To what extent does socioeconomic status explain differences in health between Roma and non-Roma adolescents in Slovakia?

Soc Sci Med. 2009 Apr;68(7):1279-84. doi: 10.1016/j.socscimed.2008.12.044. Epub 2009 Feb 11.

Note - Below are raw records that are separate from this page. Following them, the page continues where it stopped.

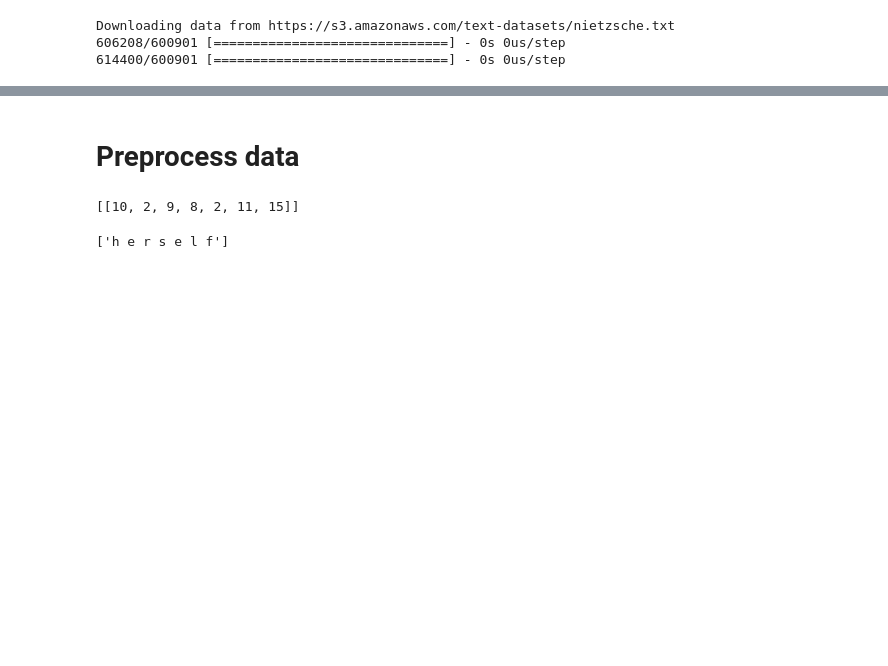
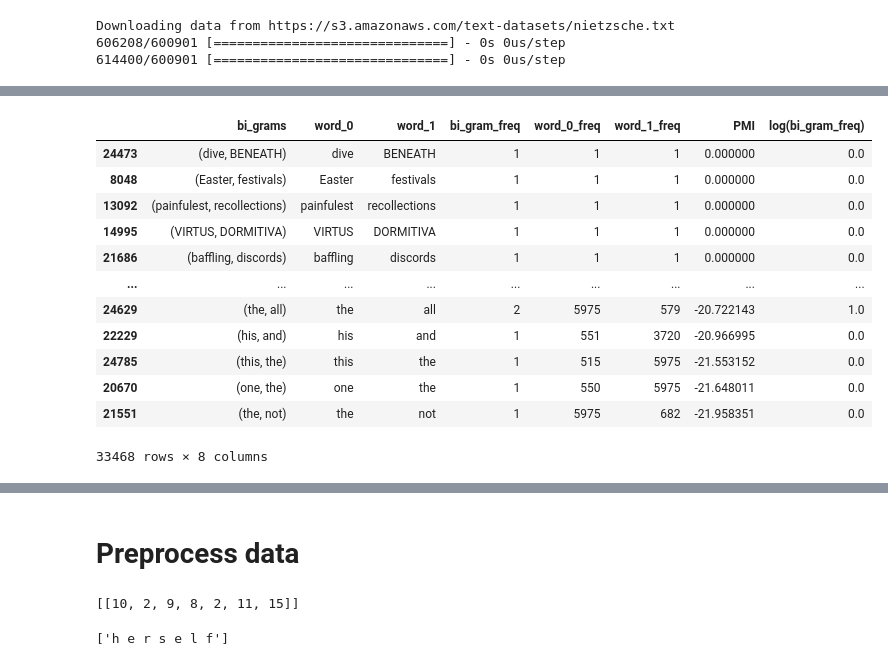
Before and after one commit to IramML/ailabschool-exam, a Jupyter notebook: book/Examen_R2.ipynb, the cells around one changed output, grey strips where cells are left out. Drawn from its saved outputs; the diff is of its cells as text; code cells hidden in the pictures; blank space fills up the shorter version.

```diff
--- a/book/Examen_R2.ipynb
+++ b/book/Examen_R2.ipynb
@@ -74,0 +204,16 @@ Downloading data from https://s3.amazonaws.com/text-datasets/nietzsche.txt
+# %%
+df.sort_values(by='PMI', ascending=False)
+# %% [output]
+|  | bi_grams | word_0 | word_1 | bi_gram_freq | word_0_freq | word_1_freq | PMI | log(bi_gram_freq) |
+| 24473 | (dive, BENEATH) | dive | BENEATH | 1 | 1 | 1 | 0.000000 | 0.0 |
+| 8048 | (Easter, festivals) | Easter | festivals | 1 | 1 | 1 | 0.000000 | 0.0 |
+| 13092 | (painfulest, recollections) | painfulest | recollections | 1 | 1 | 1 | 0.000000 | 0.0 |
+| 14995 | (VIRTUS, DORMITIVA) | VIRTUS | DORMITIVA | 1 | 1 | 1 | 0.000000 | 0.0 |
+| 21686 | (baffling, discords) | baffling | discords | 1 | 1 | 1 | 0.000000 | 0.0 |
+| ... | ... | ... | ... | ... | ... | ... | ... | ... |
+| 24629 | (the, all) | the | all | 2 | 5975 | 579 | -20.722143 | 1.0 |
+| 22229 | (his, and) | his | and | 1 | 551 | 3720 | -20.966995 | 0.0 |
+| 24785 | (this, the) | this | the | 1 | 515 | 5975 | -21.553152 | 0.0 |
+| 20670 | (one, the) | one | the | 1 | 550 | 5975 | -21.648011 | 0.0 |
+| 21551 | (the, not) | the | not | 1 | 5975 | 682 | -21.958351 | 0.0 |
+33468 rows × 8 columns
```
Also changed, not shown: parts of 18 cells of this notebook.
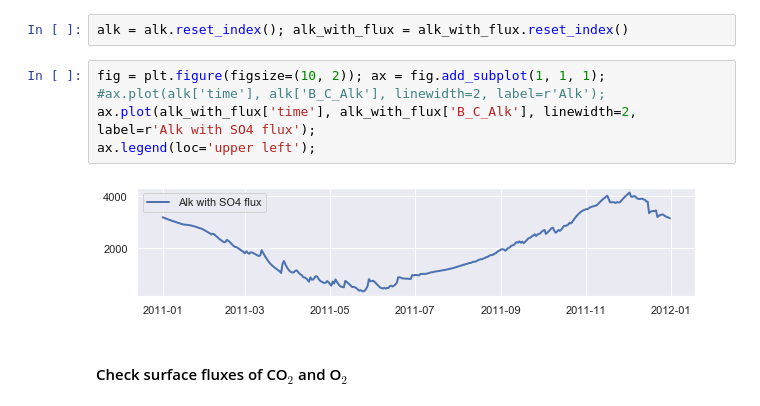
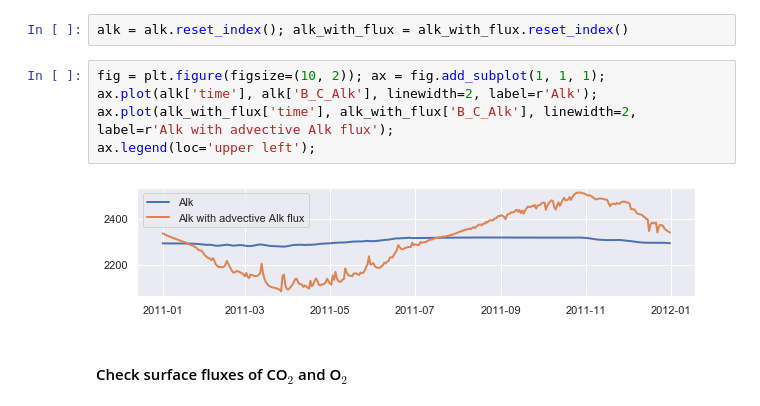
Before and after one commit to limash/Carbon_dioxide_absorption_drivers, a Jupyter notebook: 4_air-sea_flluxes_NS.ipynb, the cells around one changed output. Saved outputs shown, nothing was run; the diff lists cells and outputs as text.

```diff
--- a/4_air-sea_flluxes_NS.ipynb
+++ b/4_air-sea_flluxes_NS.ipynb
@@ -29,11 +29,11 @@ alk_with_flux = alk_surface.loc['2011-01-01':'2011-12-31']
 alk = alk.reset_index(); alk_with_flux = alk_with_flux.reset_index()
 # %%
 fig = plt.figure(figsize=(10, 2)); ax = fig.add_subplot(1, 1, 1);
-#ax.plot(alk['time'], alk['B_C_Alk'], linewidth=2, label=r'Alk');
-ax.plot(alk_with_flux['time'], alk_with_flux['B_C_Alk'], linewidth=2, label=r'Alk with SO4 flux');
+ax.plot(alk['time'], alk['B_C_Alk'], linewidth=2, label=r'Alk');
+ax.plot(alk_with_flux['time'], alk_with_flux['B_C_Alk'], linewidth=2, label=r'Alk with advective Alk flux');
 ax.legend(loc='upper left');
 # %% [output]
-[figure, old version]
+[figure, new version]
 # %% [markdown]
 #### Check surface fluxes of CO$_2$ and O$_2$
 # %%
```
Also changed, not shown: parts of 1 cell of this notebook.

The Roma make up one of the largest ethnic groups in Europe. The few studies that are available report health among the Roma as considerably worse than that of the majority population, and virtually nothing is known about the health status of Roma adolescents. The purpose of this study was to compare the self-reported health outcomes of Roma adolescents living in Roma settlements with adolescents from the majority population and to assess the impact of socioeconomic status on the results obtained. We conducted a survey among Roma adolescents (N=330, mean age=14.5) and non-Roma adolescents (N=722, mean age=14.9) living in eastern Slovakia. We gathered data on sociodemographic position, self-rated health (using the SF-36), the occurrence of accidents and injuries during the past year, healthcare utilization during the past year, health complaints, mental health and social desirability. Roma adolescents reported poorer self-rated health, more accidents and injuries during the past year and more frequent use of healthcare during the past year, though fewer health complaints. Furthermore, they reported more prosocial behaviour than non-Roma. No differences appeared in total difficulties. Socioeconomic status decreased the association of ethnicity with health outcomes. Adjustment for social desirability had a significant effect on the differences for all outcomes, except for accidents and injuries during the past year.

Publication types

  • Comparative Study
  • Research Support, Non-U.S. Gov't

MeSH terms

  • Adolescent
  • Female
  • Health Status*
  • Humans
  • Male
  • Roma / statistics & numerical data*
  • Slovakia
  • Social Class*
  • Social Desirability